- - offers payments to eligible producers for livestock death losses in excess of normal mortality due to adverse weather. Eligible losses may include those determined by FSA to have been caused by hurricanes, floods, blizzards, wildfires, tropical storms, tornados lightning, extreme heat, and extreme cold. Producers will be required to provide verifiable documentation of death losses resulting from an eligible adverse weather event and must submit a notice of loss to their local FSA office within 30 calendar days of when the loss of livestock is apparent.
- Tree Assistance Program (TAP)
- – provides assistance to eligible orchardists and nursery tree growers for qualifying tree, shrub and vine losses due to natural disasters including excessive wind and qualifying drought.
- Emergency Assistance for Livestock, Honeybees, and Farm-Raised Fish Program (ELAP)
- - provides emergency relief for losses due to feed or water shortages, disease, adverse weather, or other conditions, which are not adequately addressed by other disaster programs. ELAP covers physically damaged or destroyed livestock feed that was purchased or mechanically harvested forage or feedstuffs intended for use as feed for the producer's eligible livestock. In order to be considered eligible, harvested forage must be baled; forage that is only cut, raked or windrowed is not eligible. ELAP also covers up to 150 lost grazing days in instances when a producer has been forced to remove livestock from a grazing pasture due to wildfire and for beekeepers, ELAP covers beehive losses (the physical structure) in instances where the hive has been destroyed by a natural disaster including flooding, high winds and tornadoes. Producers must submit a notice of loss to their local FSA office within 30 calendar days of when the loss is apparent.

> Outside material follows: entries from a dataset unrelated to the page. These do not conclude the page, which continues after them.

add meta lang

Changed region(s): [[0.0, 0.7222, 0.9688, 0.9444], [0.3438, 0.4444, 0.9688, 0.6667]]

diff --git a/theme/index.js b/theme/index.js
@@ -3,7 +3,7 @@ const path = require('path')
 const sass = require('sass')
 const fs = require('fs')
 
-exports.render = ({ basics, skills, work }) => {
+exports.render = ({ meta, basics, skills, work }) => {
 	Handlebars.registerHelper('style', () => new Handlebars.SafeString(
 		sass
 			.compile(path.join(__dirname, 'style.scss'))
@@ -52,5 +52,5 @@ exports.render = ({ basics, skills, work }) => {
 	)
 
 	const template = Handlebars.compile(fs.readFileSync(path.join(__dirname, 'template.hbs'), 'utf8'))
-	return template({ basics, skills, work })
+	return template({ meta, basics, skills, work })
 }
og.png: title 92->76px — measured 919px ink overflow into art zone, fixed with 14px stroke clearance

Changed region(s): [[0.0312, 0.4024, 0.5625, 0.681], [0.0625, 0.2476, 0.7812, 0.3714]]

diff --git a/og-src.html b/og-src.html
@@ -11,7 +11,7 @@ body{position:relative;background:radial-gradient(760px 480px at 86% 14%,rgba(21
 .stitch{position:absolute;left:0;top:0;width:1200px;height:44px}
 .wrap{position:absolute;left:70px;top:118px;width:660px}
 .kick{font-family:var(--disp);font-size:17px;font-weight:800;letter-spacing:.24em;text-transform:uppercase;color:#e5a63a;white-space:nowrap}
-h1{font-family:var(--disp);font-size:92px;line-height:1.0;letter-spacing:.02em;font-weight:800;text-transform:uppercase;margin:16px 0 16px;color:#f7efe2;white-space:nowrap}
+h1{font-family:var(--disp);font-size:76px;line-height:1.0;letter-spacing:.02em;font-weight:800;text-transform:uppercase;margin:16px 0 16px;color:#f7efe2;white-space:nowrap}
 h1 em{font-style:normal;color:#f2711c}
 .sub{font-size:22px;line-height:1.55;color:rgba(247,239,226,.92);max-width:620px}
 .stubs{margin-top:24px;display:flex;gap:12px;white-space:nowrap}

- Emergency Loan Program
- – available to producers with agriculture operations located in a county under a primary or contiguous Presidential or Secretarial disaster designation. These low interest loans help producers recover from production and physical losses.
- Emergency Conservation Program (ECP)
- - provides emergency funding for farmers and ranchers to rehabilitate land severely damaged by natural disasters; includes fence loss.
- - is an Internet-based Hay and Grazing Net Ad Service allowing farmers and ranchers to share ‘Need Hay' ads and ‘Have Hay' ads online. Farmers also can use another feature to post advertisements for grazing land, specifically ads announcing the availability of grazing land or ads requesting a need for land to graze. www.fsa.usda.gov/haynet.
For more information on these programs, visit FSA online at www.fsa.usda.gov.
To find a local FSA office near you, visit
USDA is an equal opportunity lender, provider and employer.
fire NRCS damage
The USDA's Farm Service Agency and Natural Resources Conservation Service will have workshops to aid agricultural producers; including cattle, tree, nursery, vegetable, and berry farmers in filing for federal assistance programs. Appointments can be arranged now for filing applications during these workshops.